· Vatican City ·

Open to amazement, ready to go against the tide

 Open to amazement   ING-015
09 April 2021

“The women thought they would find a body to anoint; instead they found an empty tomb. They went to mourn the dead; instead they heard a proclamation of life”. The beginning of the Pope’s homily during the Easter Vigil places us before the fact that in life there is an abundance, a “something more” that always takes us by surprise, if we are attentive, if we are, to state it more precisely, vigilant.

Vigil, vigilance: if we assumed this posture before the daily opening of the “spectacle” of life, then we would realize that Borges was right when he wrote in his short story “The Wait” that: “there is not a day, not even in jail or in the hospital, which does not bring surprises, which is not a translucent network of minimal surprises”. The entire homily of the Holy Father at the Easter Vigil celebration is an invitation to let ourselves be surprised by the creative love of God who always “opens new doors when you least expect it, he urges you not to indulge in nostalgia for the past or cynicism about the present. Even if you feel that all is lost, please, let yourself be open to amazement at the newness Jesus brings: he will surely surprise you”.

In the minds of the women, Jesus is a body to be anointed, a deceased friend to be remembered. God responds with the victory of life over death, with the announcement of the best, most beautiful and truest news imaginable. The truth is that, as Pope Francis has been saying for eight years and repeated in his homily: “He never ceases to go ahead of us: in the cross of suffering, desolation and death, and in the glory of a life that rises again, a history that changes, a hope that is reborn. In these dark months of the pandemic, let us listen to the Risen Lord as he invites us to begin anew and never lose hope”. Jesus Christ is always first, the Pope says, he goes before us, he always precedes us; and when we arrive, he is already waiting for us. It is the opposite of what people often end up doing: struggling to excel and then not waiting for others who remain behind, but crushing them, exploiting them or rejecting them out of a thirst for domination. Instead, Jesus is a traveling companion, he walks with you and if his stride is longer and he overtakes you, he stops and waits for you. He is ready to bet on you, even if you failed in your first attempt, “he walks beside you each day, in every situation you are experiencing, in every trial you have to endure, in your deepest hopes and dreams”. Perhaps when you think and let yourself be taken by your lucubrations, he looks at you somewhat amazed, with love, (“man thinks, God laughs”, says an old Jewish adage) because he knows, and he tells you that “reality always overcomes ideas”, but he is always ready to encourage you, to tell you not to be afraid but to keep that childlike spirit ever open to amazement. An American poet, Mary Oliver, sensed that the secret of life is contained in this sense of vigilance and wonder and in her poem, “Instructions for Living a Life”, she recommends three attitudes: “Pay attention. Be astonished. Tell about it”. That is what happens at the tomb to the women who were walking, weighed down by their thoughts of death: they are overwhelmed by amazement and they immediately recount that extraordinary experience.

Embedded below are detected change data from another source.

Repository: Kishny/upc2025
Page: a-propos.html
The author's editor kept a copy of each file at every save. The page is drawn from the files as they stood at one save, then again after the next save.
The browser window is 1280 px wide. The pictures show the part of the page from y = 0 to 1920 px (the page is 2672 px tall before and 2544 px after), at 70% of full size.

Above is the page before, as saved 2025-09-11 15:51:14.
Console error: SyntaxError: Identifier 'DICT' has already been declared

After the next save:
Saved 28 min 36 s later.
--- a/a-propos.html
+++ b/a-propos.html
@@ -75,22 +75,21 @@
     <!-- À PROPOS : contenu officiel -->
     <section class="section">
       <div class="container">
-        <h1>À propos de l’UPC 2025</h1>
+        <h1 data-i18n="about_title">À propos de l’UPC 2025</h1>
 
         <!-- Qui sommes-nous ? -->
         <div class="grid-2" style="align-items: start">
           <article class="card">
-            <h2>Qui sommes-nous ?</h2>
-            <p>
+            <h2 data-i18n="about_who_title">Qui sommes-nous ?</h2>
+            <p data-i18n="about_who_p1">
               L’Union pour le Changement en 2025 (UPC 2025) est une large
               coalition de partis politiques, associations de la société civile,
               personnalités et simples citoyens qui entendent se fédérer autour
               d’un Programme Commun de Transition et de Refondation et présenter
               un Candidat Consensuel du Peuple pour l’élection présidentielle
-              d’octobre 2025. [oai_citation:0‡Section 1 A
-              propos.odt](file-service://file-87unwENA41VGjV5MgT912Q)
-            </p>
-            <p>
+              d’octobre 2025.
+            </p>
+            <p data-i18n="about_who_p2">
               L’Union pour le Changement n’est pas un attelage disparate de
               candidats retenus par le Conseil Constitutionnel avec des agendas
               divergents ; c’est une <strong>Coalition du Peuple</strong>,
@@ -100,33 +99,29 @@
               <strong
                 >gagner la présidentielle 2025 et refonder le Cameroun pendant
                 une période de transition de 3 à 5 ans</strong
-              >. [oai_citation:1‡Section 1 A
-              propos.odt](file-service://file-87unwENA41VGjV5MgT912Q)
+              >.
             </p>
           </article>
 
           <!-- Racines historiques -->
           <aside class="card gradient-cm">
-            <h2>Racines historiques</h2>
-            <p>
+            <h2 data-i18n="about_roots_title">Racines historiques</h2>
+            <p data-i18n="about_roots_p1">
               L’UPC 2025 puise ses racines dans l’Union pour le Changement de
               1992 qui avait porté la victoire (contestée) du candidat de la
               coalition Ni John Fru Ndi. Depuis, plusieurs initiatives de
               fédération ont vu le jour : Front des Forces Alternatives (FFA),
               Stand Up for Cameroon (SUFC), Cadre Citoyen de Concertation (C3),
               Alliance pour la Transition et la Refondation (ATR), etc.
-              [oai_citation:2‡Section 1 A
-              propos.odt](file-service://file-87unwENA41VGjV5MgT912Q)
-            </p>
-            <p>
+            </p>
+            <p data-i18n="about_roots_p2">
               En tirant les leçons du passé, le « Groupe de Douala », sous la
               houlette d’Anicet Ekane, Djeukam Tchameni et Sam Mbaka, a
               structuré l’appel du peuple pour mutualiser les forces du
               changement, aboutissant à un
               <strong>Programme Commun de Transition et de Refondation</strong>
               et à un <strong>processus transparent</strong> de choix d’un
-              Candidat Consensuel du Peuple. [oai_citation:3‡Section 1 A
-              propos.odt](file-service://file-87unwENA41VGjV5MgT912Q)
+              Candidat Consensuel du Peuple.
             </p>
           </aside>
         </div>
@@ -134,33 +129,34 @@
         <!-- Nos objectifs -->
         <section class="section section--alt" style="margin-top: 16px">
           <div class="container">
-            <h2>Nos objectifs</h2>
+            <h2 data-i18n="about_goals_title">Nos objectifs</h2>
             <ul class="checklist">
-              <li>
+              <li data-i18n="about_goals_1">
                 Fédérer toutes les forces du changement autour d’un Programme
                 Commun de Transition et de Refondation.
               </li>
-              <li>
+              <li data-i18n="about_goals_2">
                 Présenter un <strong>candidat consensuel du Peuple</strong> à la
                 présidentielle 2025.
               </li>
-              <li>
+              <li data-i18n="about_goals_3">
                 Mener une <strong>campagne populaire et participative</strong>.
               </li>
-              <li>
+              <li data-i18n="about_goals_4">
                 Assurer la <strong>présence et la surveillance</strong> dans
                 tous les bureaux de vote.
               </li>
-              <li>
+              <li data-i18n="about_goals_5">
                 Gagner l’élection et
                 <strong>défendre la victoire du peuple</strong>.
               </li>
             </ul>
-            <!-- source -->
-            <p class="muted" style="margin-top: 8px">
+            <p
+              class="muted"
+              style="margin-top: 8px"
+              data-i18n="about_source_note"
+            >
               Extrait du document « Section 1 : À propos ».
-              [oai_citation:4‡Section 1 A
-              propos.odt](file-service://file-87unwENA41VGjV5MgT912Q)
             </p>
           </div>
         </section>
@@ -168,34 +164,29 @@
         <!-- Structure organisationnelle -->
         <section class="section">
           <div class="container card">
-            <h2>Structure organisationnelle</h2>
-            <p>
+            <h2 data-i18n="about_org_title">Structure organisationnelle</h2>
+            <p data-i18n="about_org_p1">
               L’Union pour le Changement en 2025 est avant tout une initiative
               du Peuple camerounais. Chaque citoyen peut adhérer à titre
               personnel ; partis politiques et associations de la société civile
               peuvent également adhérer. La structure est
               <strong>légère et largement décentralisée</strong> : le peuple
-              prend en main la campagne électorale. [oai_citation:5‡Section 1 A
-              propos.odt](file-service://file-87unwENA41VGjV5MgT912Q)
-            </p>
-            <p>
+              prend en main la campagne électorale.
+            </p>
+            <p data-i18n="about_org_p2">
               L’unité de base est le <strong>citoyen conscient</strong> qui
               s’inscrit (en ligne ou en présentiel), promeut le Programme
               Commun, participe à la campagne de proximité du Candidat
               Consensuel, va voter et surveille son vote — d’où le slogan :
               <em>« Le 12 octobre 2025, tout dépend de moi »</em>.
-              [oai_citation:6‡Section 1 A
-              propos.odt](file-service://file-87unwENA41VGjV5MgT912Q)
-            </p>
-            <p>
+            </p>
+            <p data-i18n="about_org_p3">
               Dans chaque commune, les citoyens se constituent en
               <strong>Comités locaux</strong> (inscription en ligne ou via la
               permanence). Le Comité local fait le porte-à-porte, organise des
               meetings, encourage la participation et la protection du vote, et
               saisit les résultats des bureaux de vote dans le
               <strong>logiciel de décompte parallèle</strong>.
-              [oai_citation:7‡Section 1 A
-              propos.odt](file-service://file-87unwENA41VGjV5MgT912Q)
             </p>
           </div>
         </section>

And thus “new paths” open; they go against the tide, just as the disciples of Emmaus would do, running back to Jerusalem, as the Magi did at the beginning of the Gospel, returning to their homeland “by another way”. If it is true that the ways of Lord are not our ways, so must it be for a Christian regarding the ways of the world, which are those of resignation, of “regret” and of “nostalgia”; they are those who, in search of an excuse, think that the world does not change and can never change. Not so the Christian who opens his heart with amazement to the message of Easter and thus is driven almost naturally to go against the tide.

It is not surprising then that the morning after that homily of the Easter Vigil, Pope Francis stated, in the Urbi et Orbi message, the words that caught the attention of the whole world regarding the scandal of a society which, amid the pandemic that is destroying human life and the economies of entire countries, rather than committing itself to sharing vaccines, continues to spend incredibly large sums of money to increase military arsenals. No, we cannot be amazed at this.

Andrea Monda